Tracing with a dynamic Proxy, in Ruby

12 May, 2005

Recently, I was writing a (Ruby) script to sync email between two IMAP servers. My unit-tests were all working, but something was going screwy when I plugged in a real server.

I wanted to be able to trace the conversation with the IMAP server (or at least, Ruby's IMAP API), to see what was going on. Initially, I started sprinkling tracing statements throughout my code, until I realised that it was going to be easier to define a simple "tracing proxy", and wrap it around the object I wanted to trace:

imap_handle =, $stderr)

# ... do stuff with imap_handle ...

It turned out to be straightforward to implement:

class TracingProxy

  def initialize(obj, dest) 
    @obj = obj
    @dest = dest

  def method_missing(symbol, *args)
    arglist = { |a| a.inspect }.join(', ')
    @dest.puts "#{symbol}(#{arglist})"
    rval = @obj.send(symbol, *args)
    @dest.puts ">> #{rval.inspect}"

method_missing is a fallback method invoked when the called method isn't found - it's great for implementing dynamic proxies. There's nothing particularly ground-breaking going on here - this kind of trick is fairly common in Ruby-land.

My point is: implementing a dynamic-proxy for tracing was so easy in Ruby that I actually did it. I could have done something similar in Java, using java.lang.reflect.Proxy, or cglib - but I most likely wouldn't have bothered.
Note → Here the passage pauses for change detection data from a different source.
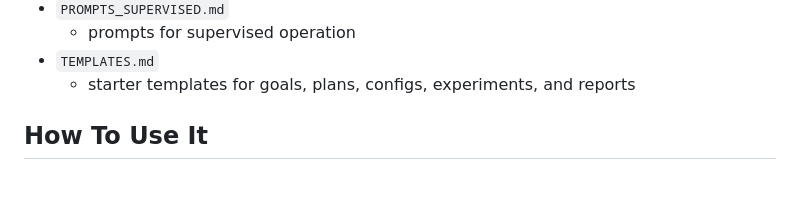
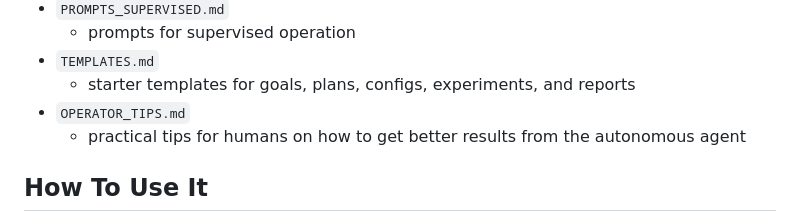
Before and after one commit to vukrosic/auto-research, a Markdown page: README.md, the part around the change. GitHub-like rendering; blank space fills up the shorter version.

Commit message:
operator tips

```diff
--- a/README.md
+++ b/README.md
@@ -139,6 +139,8 @@ This repo now contains only the core documents:
   - prompts for supervised operation
 - `TEMPLATES.md`
   - starter templates for goals, plans, configs, experiments, and reports
+- `OPERATOR_TIPS.md`
+  - practical tips for humans on how to get better results from the autonomous agent
 
 ## How To Use It
 
```
Also changed, not shown: OPERATOR_TIPS.md (added, +301 -0 lines), skills/research-report/SKILL.md (added, +46 -0 lines).
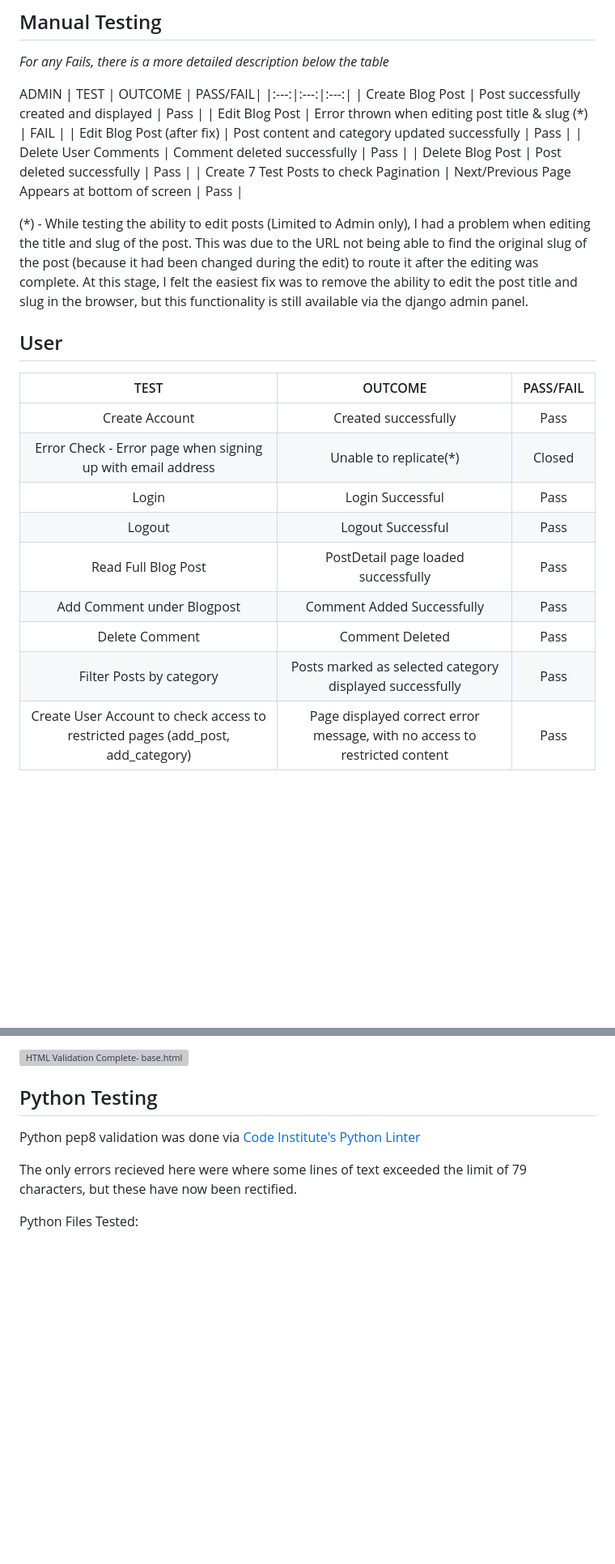
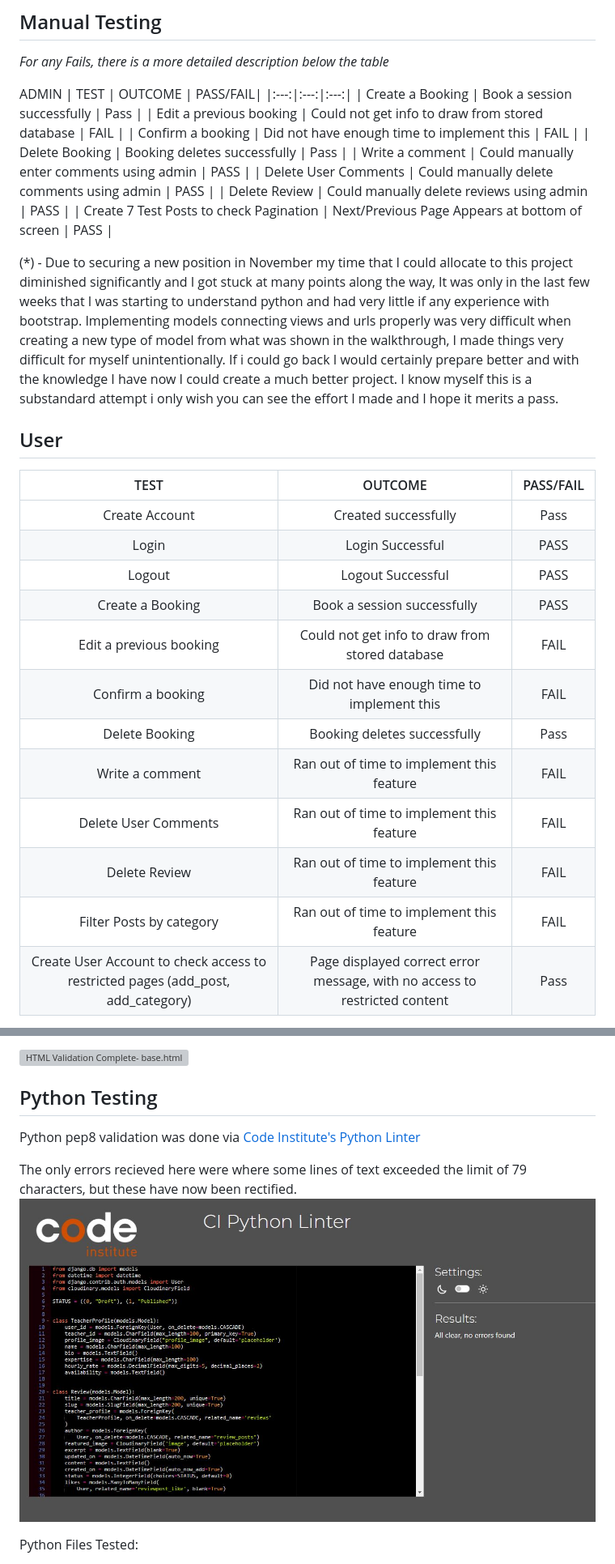
Before and after one commit to Markyjay/fs-django-project, a Markdown page: README.md, 2 parts joined by grey strips. Shown: that part at 81% size. Rendered like a GitHub page; pictures changed too: documentation/testing/pythonlintertesting.jpg (added); blank space fills up the shorter version; grey boxes are pictures that could not be loaded.

Commit message:
input readme manual and python testing

```diff
--- a/README.md
+++ b/README.md
@@ -283,27 +282,32 @@ As each section or Function/Model was built during this project, I was testing f
 ADMIN
 | TEST | OUTCOME | PASS/FAIL|
 |:---:|:---:|:---:|
-| Create Blog Post | Post successfully created and displayed | Pass |
-| Edit Blog Post | Error thrown when editing post title & slug (*) | FAIL |
-| Edit Blog Post (after fix) | Post content and category updated successfully | Pass |
-| Delete User Comments | Comment deleted successfully | Pass |
-| Delete Blog Post | Post deleted successfully | Pass |
-| Create 7 Test Posts to check Pagination | Next/Previous Page Appears at bottom of screen | Pass |
+| Create a Booking | Book a session successfully | Pass |
+| Edit a previous booking | Could not get info to draw from stored database | FAIL |
+| Confirm a booking | Did not have enough time to implement this | FAIL |
+| Delete Booking | Booking deletes successfully | Pass |
+| Write a comment | Could manually enter comments using admin | PASS |
+| Delete User Comments | Could manually delete comments using admin | PASS |
+| Delete Review | Could manually delete reviews using admin | PASS |
+| Create 7 Test Posts to check Pagination | Next/Previous Page Appears at bottom of screen | PASS |
 
-(*) - While testing the ability to edit posts (Limited to Admin only), I had a problem when editing the title and slug of the post. This was due to the URL not being able to find the original slug of the post (because it had been changed during the edit) to route it after the editing was complete. At this stage, I felt the easiest fix was to remove the ability to edit the post title and slug in the browser, but this functionality is still available via the django admin panel.
+(*) - Due to securing a new position in November my time that I could allocate to this project diminished significantly and I got stuck at many points along the way, It was only in the last few weeks that I was starting to understand python and had very little if any experience with bootstrap. Implementing models connecting views and urls properly was very difficult when creating a new type of model from what was shown in the walkthrough, I made things very difficult for myself unintentionally. If i could go back I would certainly prepare better and with the knowledge I have now I could create a much better project. I know myself this is a substandard attempt i only wish you can see the effort I made and I hope it merits a pass.
 
 ## User
 
 | TEST | OUTCOME | PASS/FAIL|
 |:---:|:---:|:---:|
 | Create Account | Created successfully | Pass |
-| Error Check - Error page when signing up with email address | Unable to replicate(*) | Closed |
-| Login | Login Successful | Pass |
-| Logout | Logout Successful | Pass |
-| Read Full Blog Post | PostDetail page loaded successfully | Pass |
-| Add Comment under Blogpost | Comment Added Successfully | Pass |
-| Delete Comment | Comment Deleted | Pass |
-| Filter Posts by category | Posts marked as selected category displayed successfully | Pass |
+| Login | Login Successful | PASS |
+| Logout | Logout Successful | PASS |
+| Create a Booking | Book a session successfully | PASS |
+| Edit a previous booking | Could not get info to draw from stored database | FAIL |
+| Confirm a booking | Did not have enough time to implement this | FAIL |
+| Delete Booking | Booking deletes successfully | Pass |
+| Write a comment | Ran out of time to implement this feature | FAIL |
+| Delete User Comments | Ran out of time to implement this feature | FAIL |
+| Delete Review | Ran out of time to implement this feature | FAIL |
+| Filter Posts by category | Ran out of time to implement this feature | FAIL |
 | Create User Account to check access to restricted pages (add_post, add_category)| Page displayed correct error message, with no access to restricted content | Pass |
 
 (*) See Bugs below
@@ -370,6 +374,7 @@ Fixed:
 Python pep8 validation was done via [Code Institute's Python Linter](https://pep8ci.herokuapp.com/)
 
 The only errors recieved here were where some lines of text exceeded the limit of 79 characters, but these have now been rectified.
+![Python Linter test example](documentation/testing/pythonlintertesting.jpg)
 
 Python Files Tested:
 
```
Also changed, not shown: other parts of README.md (+0 -1 lines), 11 other files.
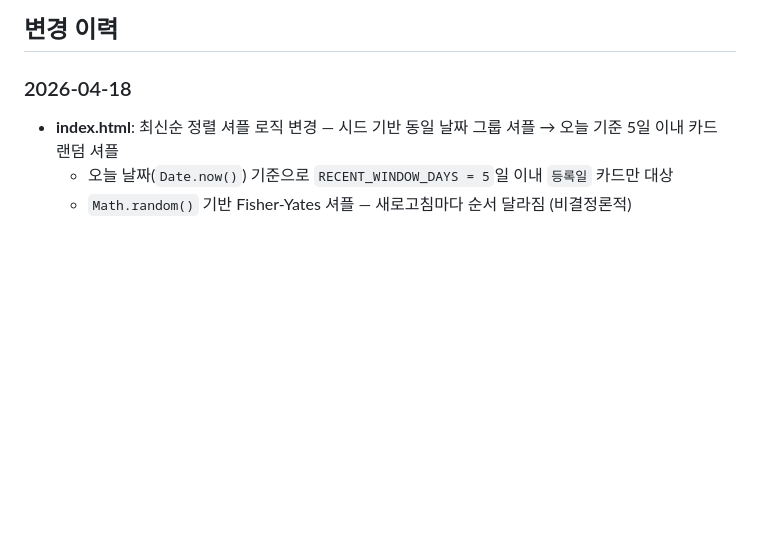
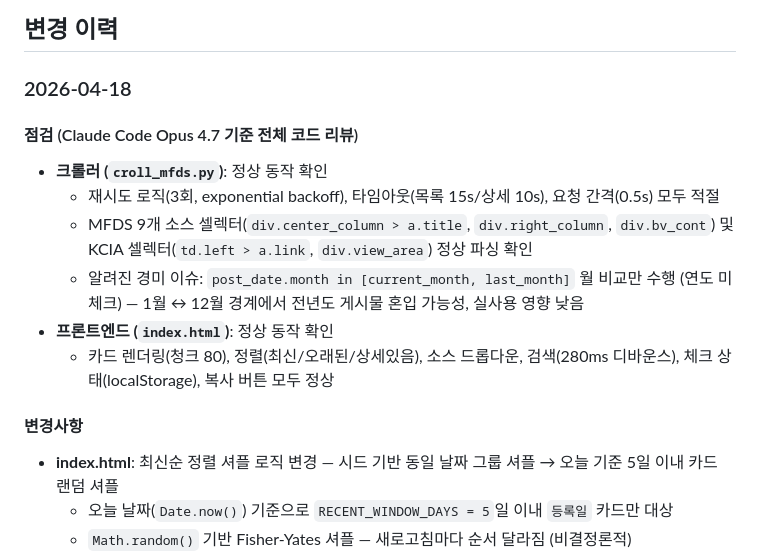
Before and after one commit to barnanacle/croll_mfds, a Markdown page: CLAUDE.md, the part around the change. Drawn GitHub-style; blank space fills up the shorter version.

Commit message:
CLAUDE.md 변경 이력에 2026-04-18 코드 점검 결과 기록
Co-Authored-By: Claude Opus 4.7 (1M context) <noreply@anthropic.com>

```diff
--- a/CLAUDE.md
+++ b/CLAUDE.md
@@ -158,6 +158,17 @@ urllib3           # 재시도 로직
 
 ### 2026-04-18
 
+#### 점검 (Claude Code Opus 4.7 기준 전체 코드 리뷰)
+
+- **크롤러 (`croll_mfds.py`)**: 정상 동작 확인
+  - 재시도 로직(3회, exponential backoff), 타임아웃(목록 15s/상세 10s), 요청 간격(0.5s) 모두 적절
+  - MFDS 9개 소스 셀렉터(`div.center_column > a.title`, `div.right_column`, `div.bv_cont`) 및 KCIA 셀렉터(`td.left > a.link`, `div.view_area`) 정상 파싱 확인
+  - 알려진 경미 이슈: `post_date.month in [current_month, last_month]` 월 비교만 수행 (연도 미체크) — 1월 ↔ 12월 경계에서 전년도 게시물 혼입 가능성, 실사용 영향 낮음
+- **프론트엔드 (`index.html`)**: 정상 동작 확인
+  - 카드 렌더링(청크 80), 정렬(최신/오래된/상세있음), 소스 드롭다운, 검색(280ms 디바운스), 체크 상태(localStorage), 복사 버튼 모두 정상
+
+#### 변경사항
+
 - **index.html**: 최신순 정렬 셔플 로직 변경 — 시드 기반 동일 날짜 그룹 셔플 → 오늘 기준 5일 이내 카드 랜덤 셔플
   - 오늘 날짜(`Date.now()`) 기준으로 `RECENT_WINDOW_DAYS = 5`일 이내 `등록일` 카드만 대상
   - `Math.random()` 기반 Fisher-Yates 셔플 — 새로고침마다 순서 달라짐 (비결정론적)
```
In Ruby, implementing the proxy made my life easier, not harder. Ruby encourages me to produce better designs.